**Collection entries**:
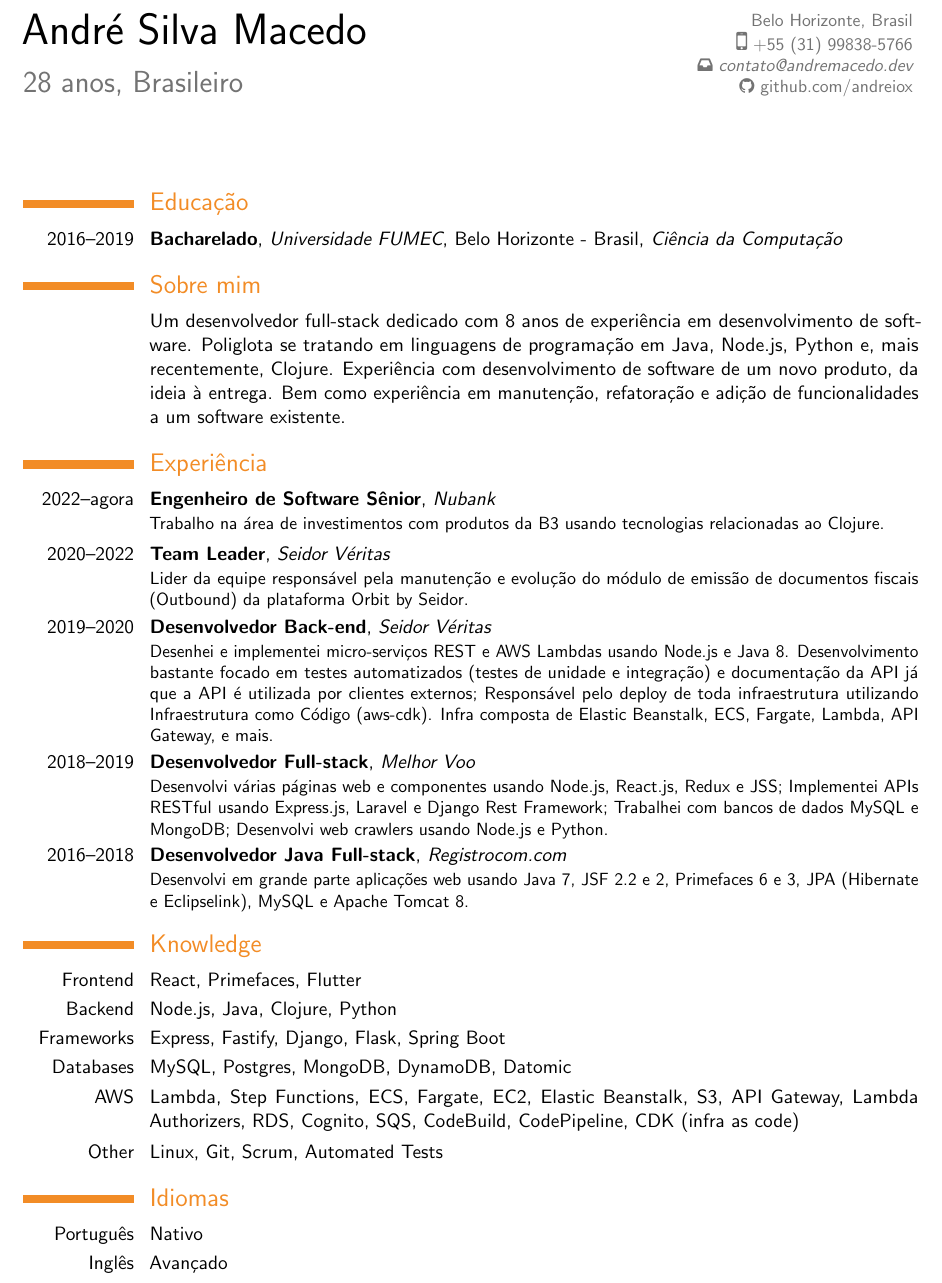
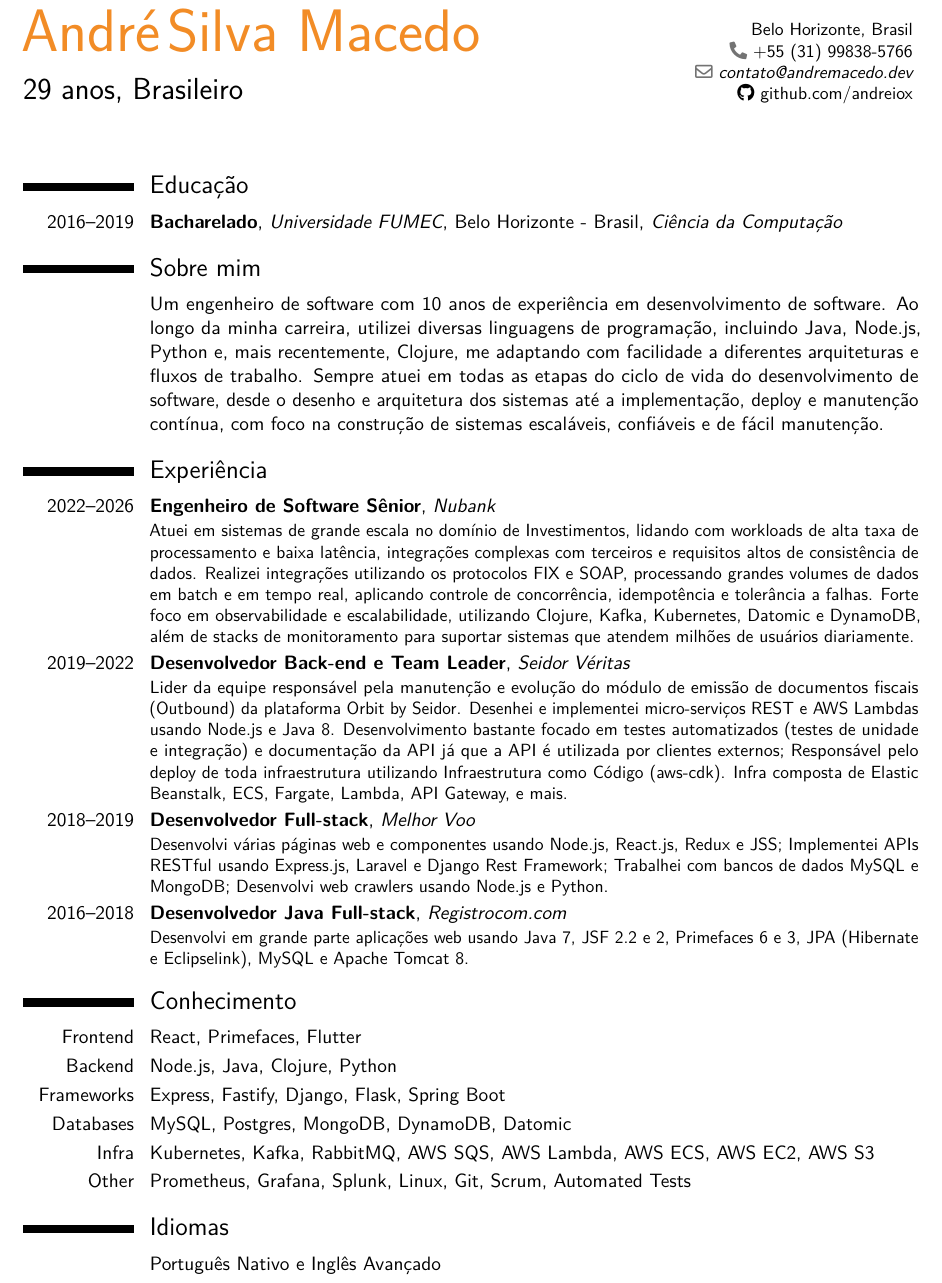
Before and after one commit to andreiox/andreiox, a LaTeX CV (cv/andre-macedo-portuguese-cv.tex): part of the page, cut so that both start at the same text. The pictures show the PDF file cv/andre-macedo-portuguese-cv.pdf that the author committed with the source.

Commit message:
update cv

```diff
--- a/cv/andre-macedo-portuguese-cv.tex
+++ b/cv/andre-macedo-portuguese-cv.tex
@@ -12,4 +12,4 @@
 
 \name{André}{Silva Macedo}
-\title{\normalfont 28 anos, Brasileiro}
+\title{\normalfont 29 anos, Brasileiro}
 \address{\normalfont Belo Horizonte, Brasil}
@@ -25,15 +25,16 @@
 
 \section{Sobre mim}
 \cvitem{}{
-    Um desenvolvedor full-stack dedicado com 8 anos de experiência em desenvolvimento de software.
-    Poliglota se tratando em linguagens de programação em Java, Node.js, Python e, mais recentemente, Clojure.
-    Experiência com desenvolvimento de software de um novo produto, da ideia à entrega.
-    Bem como experiência em manutenção, refatoração e adição de funcionalidades a um software existente.
+    Um engenheiro de software com 10 anos de experiência em desenvolvimento de software.
+    Ao longo da minha carreira, utilizei diversas linguagens de programação, incluindo Java, Node.js, Python e, mais recentemente, Clojure, me adaptando com facilidade a diferentes arquiteturas e fluxos de trabalho.
+    Sempre atuei em todas as etapas do ciclo de vida do desenvolvimento de software, desde o desenho e arquitetura dos sistemas até a implementação, deploy e manutenção contínua, com foco na construção de sistemas escaláveis, confiáveis e de fácil manutenção.
 }
 
 \section{Experiência}
-\cventry{2022--agora}{Engenheiro de Software Sênior}{Nubank}{}{}{
-    Trabalho na área de investimentos com produtos da B3 usando tecnologias relacionadas ao Clojure.
+\cventry{2022--2026}{Engenheiro de Software Sênior}{Nubank}{}{}{
+    Atuei em sistemas de grande escala no domínio de Investimentos, lidando com workloads de alta taxa de processamento e baixa latência, integrações complexas com terceiros e requisitos altos de consistência de dados.
+    Realizei integrações utilizando os protocolos FIX e SOAP, processando grandes volumes de dados em batch e em tempo real, aplicando controle de concorrência, idempotência e tolerância a falhas.
+    Forte foco em observabilidade e escalabilidade, utilizando Clojure, Kafka, Kubernetes, Datomic e DynamoDB, além de stacks de monitoramento para suportar sistemas que atendem milhões de usuários diariamente.
 }
-\cventry{2020--2022}{Team Leader}{Seidor Véritas}{}{}{
+\cventry{2019--2022}{Desenvolvedor Back-end e Team Leader}{Seidor Véritas}{}{}{
     Lider da equipe responsável pela manutenção e evolução do módulo de emissão de documentos fiscais (Outbound) da plataforma Orbit by Seidor.
@@ -54,16 +53,15 @@
     Desenvolvi em grande parte aplicações web usando Java 7, JSF 2.2 e 2, Primefaces 6 e 3, JPA (Hibernate e Eclipselink), MySQL e Apache Tomcat 8.
 }
 
-\section{Knowledge}
+\section{Conhecimento}
 \cvitem{Frontend}{React, Primefaces, Flutter}
 \cvitem{Backend}{Node.js, Java, Clojure, Python}
 \cvitem{Frameworks}{Express, Fastify, Django, Flask, Spring Boot}
 \cvitem{Databases}{MySQL, Postgres, MongoDB, DynamoDB, Datomic}
-\cvitem{AWS}{Lambda, Step Functions, ECS, Fargate, EC2, Elastic Beanstalk, S3, API Gateway, Lambda Authorizers, RDS, Cognito, SQS, CodeBuild, CodePipeline, CDK (infra as code)}
-\cvitem{Other}{Linux, Git, Scrum, Automated Tests}
+\cvitem{Infra}{Kubernetes, Kafka, RabbitMQ, AWS SQS, AWS Lambda, AWS ECS, AWS EC2, AWS S3}
+\cvitem{Other}{Prometheus, Grafana, Splunk, Linux, Git, Scrum, Automated Tests}
 
 \section{Idiomas}
-\cvitemwithcomment{Português}{Nativo}{}
-\cvitemwithcomment{Inglês}{Avançado}{}
+\cvitemwithcomment{}{Português Nativo e Inglês Avançado}{}
 
 \end{document}
```
Also changed, not shown: cv/andre-macedo-english-cv.tex (+17 -19 lines), cv/andre-macedo-english-cv.pdf, cv/andre-macedo-portuguese-cv.pdf, cv/andre-macedo-portuguese-cv.tex (10 more changed lines).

**REQUIREMENT**: The result should be every entry, word for word, and no pictures.

**REPLY TO THE TASK**:
Before and after one commit to andreiox/andreiox, a LaTeX CV (cv/andre-macedo-portuguese-cv.tex): part of the page, cut so that both start at the same text. The pictures show the PDF file cv/andre-macedo-portuguese-cv.pdf that the author committed with the source.

Commit message:
update cv

```diff
--- a/cv/andre-macedo-portuguese-cv.tex
+++ b/cv/andre-macedo-portuguese-cv.tex
@@ -12,4 +12,4 @@
 
 \name{André}{Silva Macedo}
-\title{\normalfont 28 anos, Brasileiro}
+\title{\normalfont 29 anos, Brasileiro}
 \address{\normalfont Belo Horizonte, Brasil}
@@ -25,15 +25,16 @@
 
 \section{Sobre mim}
 \cvitem{}{
-    Um desenvolvedor full-stack dedicado com 8 anos de experiência em desenvolvimento de software.
-    Poliglota se tratando em linguagens de programação em Java, Node.js, Python e, mais recentemente, Clojure.
-    Experiência com desenvolvimento de software de um novo produto, da ideia à entrega.
-    Bem como experiência em manutenção, refatoração e adição de funcionalidades a um software existente.
+    Um engenheiro de software com 10 anos de experiência em desenvolvimento de software.
+    Ao longo da minha carreira, utilizei diversas linguagens de programação, incluindo Java, Node.js, Python e, mais recentemente, Clojure, me adaptando com facilidade a diferentes arquiteturas e fluxos de trabalho.
+    Sempre atuei em todas as etapas do ciclo de vida do desenvolvimento de software, desde o desenho e arquitetura dos sistemas até a implementação, deploy e manutenção contínua, com foco na construção de sistemas escaláveis, confiáveis e de fácil manutenção.
 }
 
 \section{Experiência}
-\cventry{2022--agora}{Engenheiro de Software Sênior}{Nubank}{}{}{
-    Trabalho na área de investimentos com produtos da B3 usando tecnologias relacionadas ao Clojure.
+\cventry{2022--2026}{Engenheiro de Software Sênior}{Nubank}{}{}{
+    Atuei em sistemas de grande escala no domínio de Investimentos, lidando com workloads de alta taxa de processamento e baixa latência, integrações complexas com terceiros e requisitos altos de consistência de dados.
+    Realizei integrações utilizando os protocolos FIX e SOAP, processando grandes volumes de dados em batch e em tempo real, aplicando controle de concorrência, idempotência e tolerância a falhas.
+    Forte foco em observabilidade e escalabilidade, utilizando Clojure, Kafka, Kubernetes, Datomic e DynamoDB, além de stacks de monitoramento para suportar sistemas que atendem milhões de usuários diariamente.
 }
-\cventry{2020--2022}{Team Leader}{Seidor Véritas}{}{}{
+\cventry{2019--2022}{Desenvolvedor Back-end e Team Leader}{Seidor Véritas}{}{}{
     Lider da equipe responsável pela manutenção e evolução do módulo de emissão de documentos fiscais (Outbound) da plataforma Orbit by Seidor.
@@ -54,16 +53,15 @@
     Desenvolvi em grande parte aplicações web usando Java 7, JSF 2.2 e 2, Primefaces 6 e 3, JPA (Hibernate e Eclipselink), MySQL e Apache Tomcat 8.
 }
 
-\section{Knowledge}
+\section{Conhecimento}
 \cvitem{Frontend}{React, Primefaces, Flutter}
 \cvitem{Backend}{Node.js, Java, Clojure, Python}
 \cvitem{Frameworks}{Express, Fastify, Django, Flask, Spring Boot}
 \cvitem{Databases}{MySQL, Postgres, MongoDB, DynamoDB, Datomic}
-\cvitem{AWS}{Lambda, Step Functions, ECS, Fargate, EC2, Elastic Beanstalk, S3, API Gateway, Lambda Authorizers, RDS, Cognito, SQS, CodeBuild, CodePipeline, CDK (infra as code)}
-\cvitem{Other}{Linux, Git, Scrum, Automated Tests}
+\cvitem{Infra}{Kubernetes, Kafka, RabbitMQ, AWS SQS, AWS Lambda, AWS ECS, AWS EC2, AWS S3}
+\cvitem{Other}{Prometheus, Grafana, Splunk, Linux, Git, Scrum, Automated Tests}
 
 \section{Idiomas}
-\cvitemwithcomment{Português}{Nativo}{}
-\cvitemwithcomment{Inglês}{Avançado}{}
+\cvitemwithcomment{}{Português Nativo e Inglês Avançado}{}
 
 \end{document}
```
Also changed, not shown: cv/andre-macedo-english-cv.tex (+17 -19 lines), cv/andre-macedo-english-cv.pdf, cv/andre-macedo-portuguese-cv.pdf, cv/andre-macedo-portuguese-cv.tex (10 more changed lines).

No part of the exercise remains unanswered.